This week Money Marketing reveals the next pensions evolution being eyed up by the Government. So far we have had pension freedoms themselves, the spin- off changes to taxation of death benefits, and the planned creation of the secondary annuity market.
Lately, the Chancellor has focused its attention at the other end of the savings spectrum with the introduction of the Lifetime Isa. Not content with that daunting package of reforms, policymakers have now set their sights on shaking up auto-enrolment.
The Government is understood to be floating an idea with the pensions industry that would allow employees to choose their own auto-enrolment scheme, thus completing the “freedom and choice” savings cycle George Osborne is so keen to engender.
By extending pension freedoms to the workplace, the argument is this would go some way to alleviating the small pots problem. An employee would be able to keep paying into the same pension regardless of job moves, and would have the freedom to choose which scheme is best for them. The ultimate hope would be it brings in an added layer of competition into the auto enrolment market.
Yet although there is some rationale to these arguments, the question that is more difficult to answer is, “why now”? Is the current market environment really the right time for this particular kite-flying exercise, when pension freedoms have already opened up a Pandora’s box of challenges as it is? The reforms have undoubtedly boosted engagement among savers, but the long-standing issues of insistent clients, unauthorised firms and the ever-present danger of scams all are yet to be addressed.
It strikes me there is a parallel here with the work being carried out by the new guardians for workplace pensions – the independent governance committees.
These are made up of expert members of the pensions industry who take the lofty position of holding providers to account on value for money and punitive exit penalties.
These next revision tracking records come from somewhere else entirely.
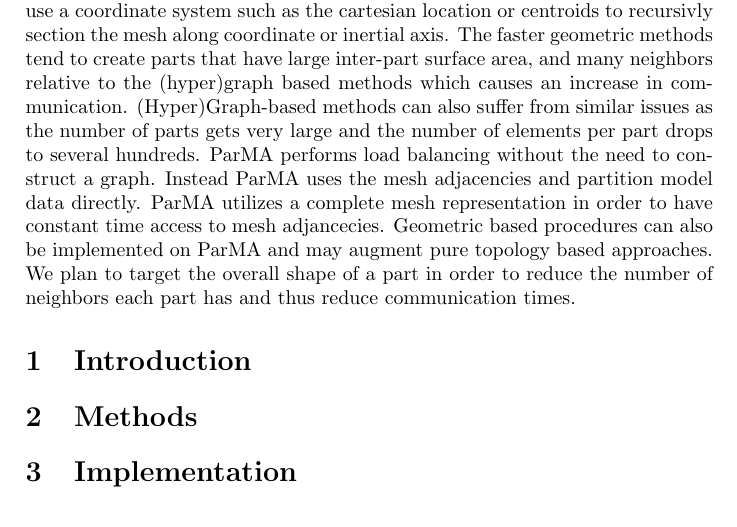
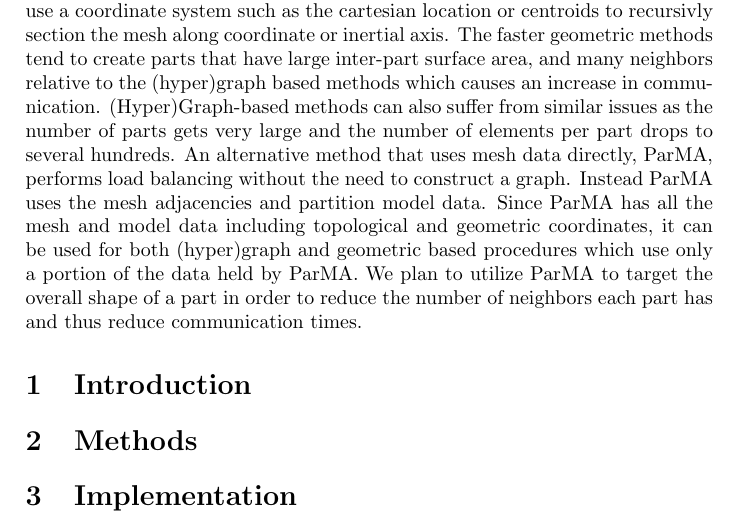
Before and after one commit to SCOREC/pumi-docs, a LaTeX document (diamog_math4950/parmaShape.tex): part of page 1 of 2, cut so that both start at the same text. Compiled offline with pdfLaTeX.

Commit message:
more changes to ParMA

```diff
--- a/diamog_math4950/parmaShape.tex
+++ b/diamog_math4950/parmaShape.tex
@@ -40,17 +40,17 @@ which causes an increase in communication.
 (Hyper)Graph-based methods can also suffer from similar issues as the number of
 parts gets very large and the number of elements per part drops to several
 hundreds.
-ParMA performs load balancing without the need to construct a
-graph.
-Instead ParMA uses the mesh adjacencies and partition model data directly.
-ParMA utilizes a complete mesh representation in order to have constant time
-access to mesh adjancecies.
+An alternative method that uses mesh data directly, ParMA, performs load
+balancing without the need to construct a graph.
+Instead ParMA uses the mesh adjacencies and partition model data.
+Since ParMA has all the mesh and model data including topological and geometric
+coordinates, it can be used for both (hyper)graph and geometric based
+procedures which use only a portion of the data held by ParMA.
+%ParMA utilizes a complete mesh representation in order to have constant time
+%access to mesh adjancecies.
 %The performance of ParMA's load balancing of multiple mesh entities has been
 %demonstrated up to 512k cores of the Mira Blue Gene/Q.
-Geometric based procedures can also be implemented on ParMA and may augment
- pure topology based approaches.
-We plan to target the overall shape of a part in order to reduce the number of
-neighbors each part has and thus reduce communication times.
+We plan to utilize ParMA to target the overall shape of a part in order to reduce the number of neighbors each part has and thus reduce communication times.
 %Testing will be done on a fluid solver application, PHASTA, on the Rensselaer
 %Center for Computational Innovation's AMOS Blue Gene/Q system.
 
```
These bodies have begun to move the market, and, despite efforts to get at the numbers, one has to assume they are paid handsomely for the privilege.
So is it right we would hand over these same responsibilities of deciding what a good scheme looks like to those that have to be compelled to save in the first place?
Too much freedom and choice is not always a good thing.
Natalie Holt is editor of Money Marketing. Follow her on Twitter here